Tainted Wells in North Pole Spur Alaska Officials to Issue Garden Alert
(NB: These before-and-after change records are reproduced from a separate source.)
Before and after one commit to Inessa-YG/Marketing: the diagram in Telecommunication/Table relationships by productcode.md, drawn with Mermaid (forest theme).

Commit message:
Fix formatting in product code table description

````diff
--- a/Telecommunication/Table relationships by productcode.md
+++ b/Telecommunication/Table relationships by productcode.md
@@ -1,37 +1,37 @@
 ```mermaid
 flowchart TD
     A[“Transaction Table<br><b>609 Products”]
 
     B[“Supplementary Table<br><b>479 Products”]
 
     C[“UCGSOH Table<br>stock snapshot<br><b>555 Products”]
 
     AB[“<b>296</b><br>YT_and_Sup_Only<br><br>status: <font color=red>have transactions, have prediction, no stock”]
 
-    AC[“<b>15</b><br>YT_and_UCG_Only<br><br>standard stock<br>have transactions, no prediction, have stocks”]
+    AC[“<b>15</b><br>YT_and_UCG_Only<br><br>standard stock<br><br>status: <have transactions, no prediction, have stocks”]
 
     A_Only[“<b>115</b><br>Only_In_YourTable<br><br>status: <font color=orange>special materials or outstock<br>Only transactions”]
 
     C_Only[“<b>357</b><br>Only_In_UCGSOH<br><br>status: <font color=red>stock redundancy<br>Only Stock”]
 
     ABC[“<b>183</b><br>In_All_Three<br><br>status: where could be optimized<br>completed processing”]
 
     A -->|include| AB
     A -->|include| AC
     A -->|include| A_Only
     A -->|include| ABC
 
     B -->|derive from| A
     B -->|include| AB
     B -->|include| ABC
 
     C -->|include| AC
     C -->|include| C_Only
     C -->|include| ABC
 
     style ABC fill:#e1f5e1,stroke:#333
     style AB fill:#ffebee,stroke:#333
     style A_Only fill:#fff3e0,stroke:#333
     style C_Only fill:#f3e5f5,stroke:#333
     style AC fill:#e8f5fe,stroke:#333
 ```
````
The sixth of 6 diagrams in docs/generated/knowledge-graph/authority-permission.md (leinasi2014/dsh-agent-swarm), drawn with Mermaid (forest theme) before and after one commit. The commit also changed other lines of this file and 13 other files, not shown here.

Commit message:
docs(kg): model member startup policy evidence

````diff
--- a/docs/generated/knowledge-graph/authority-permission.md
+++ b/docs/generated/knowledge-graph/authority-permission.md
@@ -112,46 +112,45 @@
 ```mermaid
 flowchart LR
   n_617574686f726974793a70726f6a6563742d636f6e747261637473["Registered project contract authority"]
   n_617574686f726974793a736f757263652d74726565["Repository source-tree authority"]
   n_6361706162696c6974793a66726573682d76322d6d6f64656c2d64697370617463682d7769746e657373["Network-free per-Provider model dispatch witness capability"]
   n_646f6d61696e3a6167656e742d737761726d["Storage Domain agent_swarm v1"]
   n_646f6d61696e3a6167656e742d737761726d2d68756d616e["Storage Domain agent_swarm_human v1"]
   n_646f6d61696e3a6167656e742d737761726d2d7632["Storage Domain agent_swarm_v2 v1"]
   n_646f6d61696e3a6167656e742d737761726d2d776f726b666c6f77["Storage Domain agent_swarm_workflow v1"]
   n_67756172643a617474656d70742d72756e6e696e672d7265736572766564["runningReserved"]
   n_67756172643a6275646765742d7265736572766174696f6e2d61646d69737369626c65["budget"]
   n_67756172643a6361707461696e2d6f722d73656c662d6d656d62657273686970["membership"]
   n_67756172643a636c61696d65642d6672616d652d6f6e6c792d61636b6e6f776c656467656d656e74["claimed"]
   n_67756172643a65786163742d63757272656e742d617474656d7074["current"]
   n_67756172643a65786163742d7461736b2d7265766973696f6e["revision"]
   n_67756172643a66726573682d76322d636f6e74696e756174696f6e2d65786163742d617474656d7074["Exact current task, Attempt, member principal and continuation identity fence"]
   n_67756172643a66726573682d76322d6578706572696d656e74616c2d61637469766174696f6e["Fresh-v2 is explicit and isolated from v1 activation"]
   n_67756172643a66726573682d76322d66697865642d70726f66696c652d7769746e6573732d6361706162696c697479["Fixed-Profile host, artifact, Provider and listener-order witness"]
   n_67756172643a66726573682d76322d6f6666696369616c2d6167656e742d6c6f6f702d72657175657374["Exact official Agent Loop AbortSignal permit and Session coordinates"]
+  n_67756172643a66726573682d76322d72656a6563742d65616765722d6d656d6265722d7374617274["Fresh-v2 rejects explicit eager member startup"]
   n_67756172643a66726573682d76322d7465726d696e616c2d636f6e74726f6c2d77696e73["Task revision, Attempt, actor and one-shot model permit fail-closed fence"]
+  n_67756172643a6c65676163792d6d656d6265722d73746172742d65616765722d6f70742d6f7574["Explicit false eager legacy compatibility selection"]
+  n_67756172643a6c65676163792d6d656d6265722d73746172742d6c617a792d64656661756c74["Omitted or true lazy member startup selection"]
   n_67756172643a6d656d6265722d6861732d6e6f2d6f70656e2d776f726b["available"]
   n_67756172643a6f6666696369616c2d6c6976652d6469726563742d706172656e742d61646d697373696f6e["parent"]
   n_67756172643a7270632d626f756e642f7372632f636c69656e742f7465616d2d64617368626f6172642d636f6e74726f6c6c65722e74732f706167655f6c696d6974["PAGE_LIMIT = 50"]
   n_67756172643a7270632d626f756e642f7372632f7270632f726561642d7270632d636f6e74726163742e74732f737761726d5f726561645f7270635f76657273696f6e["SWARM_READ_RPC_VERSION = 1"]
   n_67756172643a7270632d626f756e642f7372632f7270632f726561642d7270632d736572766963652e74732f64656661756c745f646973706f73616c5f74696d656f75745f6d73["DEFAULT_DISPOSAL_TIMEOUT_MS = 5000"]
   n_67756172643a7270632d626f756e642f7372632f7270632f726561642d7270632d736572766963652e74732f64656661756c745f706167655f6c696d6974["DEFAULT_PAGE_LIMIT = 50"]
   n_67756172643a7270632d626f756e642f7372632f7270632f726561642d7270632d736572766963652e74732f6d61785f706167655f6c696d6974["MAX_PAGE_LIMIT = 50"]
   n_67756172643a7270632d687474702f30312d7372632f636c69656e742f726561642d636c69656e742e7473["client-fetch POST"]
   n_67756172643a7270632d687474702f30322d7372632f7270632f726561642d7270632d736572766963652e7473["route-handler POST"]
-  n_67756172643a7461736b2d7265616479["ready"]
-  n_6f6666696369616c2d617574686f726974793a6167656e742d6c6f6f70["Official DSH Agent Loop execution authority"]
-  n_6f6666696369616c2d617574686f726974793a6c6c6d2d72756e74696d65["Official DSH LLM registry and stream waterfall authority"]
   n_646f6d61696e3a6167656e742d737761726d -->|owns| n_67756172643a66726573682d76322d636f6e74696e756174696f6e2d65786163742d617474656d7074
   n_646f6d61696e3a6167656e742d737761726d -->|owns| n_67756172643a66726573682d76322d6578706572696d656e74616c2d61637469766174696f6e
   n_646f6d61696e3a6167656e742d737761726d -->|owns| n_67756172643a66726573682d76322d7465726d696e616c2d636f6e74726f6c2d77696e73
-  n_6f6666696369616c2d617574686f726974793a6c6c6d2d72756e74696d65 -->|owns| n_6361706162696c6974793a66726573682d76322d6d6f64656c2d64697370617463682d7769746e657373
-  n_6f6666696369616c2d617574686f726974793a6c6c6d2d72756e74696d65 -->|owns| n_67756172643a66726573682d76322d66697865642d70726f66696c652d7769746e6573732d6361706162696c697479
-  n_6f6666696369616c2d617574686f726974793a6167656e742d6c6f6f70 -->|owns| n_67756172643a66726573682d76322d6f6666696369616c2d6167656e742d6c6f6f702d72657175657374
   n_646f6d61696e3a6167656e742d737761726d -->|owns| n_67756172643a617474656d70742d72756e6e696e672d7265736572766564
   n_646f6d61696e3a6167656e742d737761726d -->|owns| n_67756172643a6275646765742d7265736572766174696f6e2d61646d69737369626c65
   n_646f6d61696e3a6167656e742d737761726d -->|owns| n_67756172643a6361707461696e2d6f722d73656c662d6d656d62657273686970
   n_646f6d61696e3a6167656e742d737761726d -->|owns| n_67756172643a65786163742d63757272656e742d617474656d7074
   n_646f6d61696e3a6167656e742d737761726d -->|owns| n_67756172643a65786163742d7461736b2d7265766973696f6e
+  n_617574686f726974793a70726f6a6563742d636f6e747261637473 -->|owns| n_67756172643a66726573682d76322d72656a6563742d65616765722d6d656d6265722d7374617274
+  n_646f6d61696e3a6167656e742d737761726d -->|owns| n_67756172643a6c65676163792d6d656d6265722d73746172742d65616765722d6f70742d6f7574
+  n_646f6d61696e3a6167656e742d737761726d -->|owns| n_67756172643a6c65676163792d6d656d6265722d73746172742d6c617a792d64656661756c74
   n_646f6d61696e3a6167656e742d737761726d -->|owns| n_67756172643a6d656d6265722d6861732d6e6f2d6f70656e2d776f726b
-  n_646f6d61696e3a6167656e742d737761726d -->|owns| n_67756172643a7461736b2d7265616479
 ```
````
FAIRBANKS - The state is preparing to caution gardeners using well water contaminated with sulfolane.Department of Environmental Conservation project manager Ann Farris said a study last summer shows the chemical contaminates garden plants. "The bottom line is that sulfolane was in the plants," Farris sad. "We have already asked Flint Hills (Resources) to be prepared to provide people with water for their gardening until we can get more information on the toxicity or on the uptake of sulfolane in these plants." About 200 wells in North Pole and outside the city have water contaminated with sulfolane, an industrial solvent used to refine oil. Flint Hills discovered the groundwater contamination last year. It stretches from the refinery to about three miles northwest of the refinery. The results of testing to determine how deep the contamination has spread are expected by the end of the month, Farris said. DEC Commissioner Larry Hartig will discuss the sulfolane contamination at 3:30 p.m. Tuesday in a meeting of the Fairbanks North Star Borough Economic Development Commission. The commission meets in the Salcha Conference Room at the borough administrative center. Flint Hills is continuing efforts to make sure affected businesses and households have access to clean water and to ensure a chemical spill of this magnitude doesn't happen again, refinery spokesman Jeff Cook said. Gasoline spills that occurred before the year 2000 are believed to have soaked soil at the refinery, causing sulfolane to seep into the groundwater. "The cost to date has been several million dollars," Cook stated in an e-mail, "and since the sulfolane impacting the residents left the refinery property before Flint Hills' acquiring the refinery, Flint Hills has requested the prior owner, Williams, to contribute to solving this problem. So far, Williams has not done so. Regardless, Flint Hills will continue to work with the residents and the DEC toward solving this problem." In addition to providing bottled water to affected residents, the company is testing a filtration system with hopes that residents can resume using their wells. Flint Hills also dug two new wells for the city of North Pole after finding trace amounts of sulfolane in the public water system. Cook said testing and permitting for the new wells should be finished by the end of the year. State regulators say they don't think the levels of sulfolane found in the groundwater in the North Pole area are enough to make people sick, but no studies have been conducted on the long-term effects of low levels of sulfolane on humans. High doses of sulfolane have been shown to harm or kill animals. "I wish these chemicals, before they even went into manufacturing, were required to have more information on them," Farris said. Almost 30 of the households with tainted wells have been connected to the public water system in North Pole. The rest might have to decide between installing a bulk water tank or a filtration system. Preliminary results from pilot tests of a filtration system in five homes look promising, Farris and Cook said. Flint Hills is poised to set up individual meetings with homeowners after the first of the year to discuss options for long-term relief, Cook said. One of the property owners, James West, has sued. His case is set to go to trial in August. West drank the tainted well water every day for more than two years. Now, he won't use the water to wash his clothes, he said. He suffers from various health problems and wonders if his ill health is connected to the sulfolane. "My biggest concern is what's going to happen five or 10 years down the road," West said. He's also worried about the contamination's impact on the value of his property. "Would you want to buy someone's property with a contaminated water well?" he said. No one else has joined the lawsuit, and attorney Jason Weiner's attempt at having it declared a class-action lawsuit failed. Weiner said he is meeting with affected property owners at 4 p.m. Sunday at the Hotel North Pole.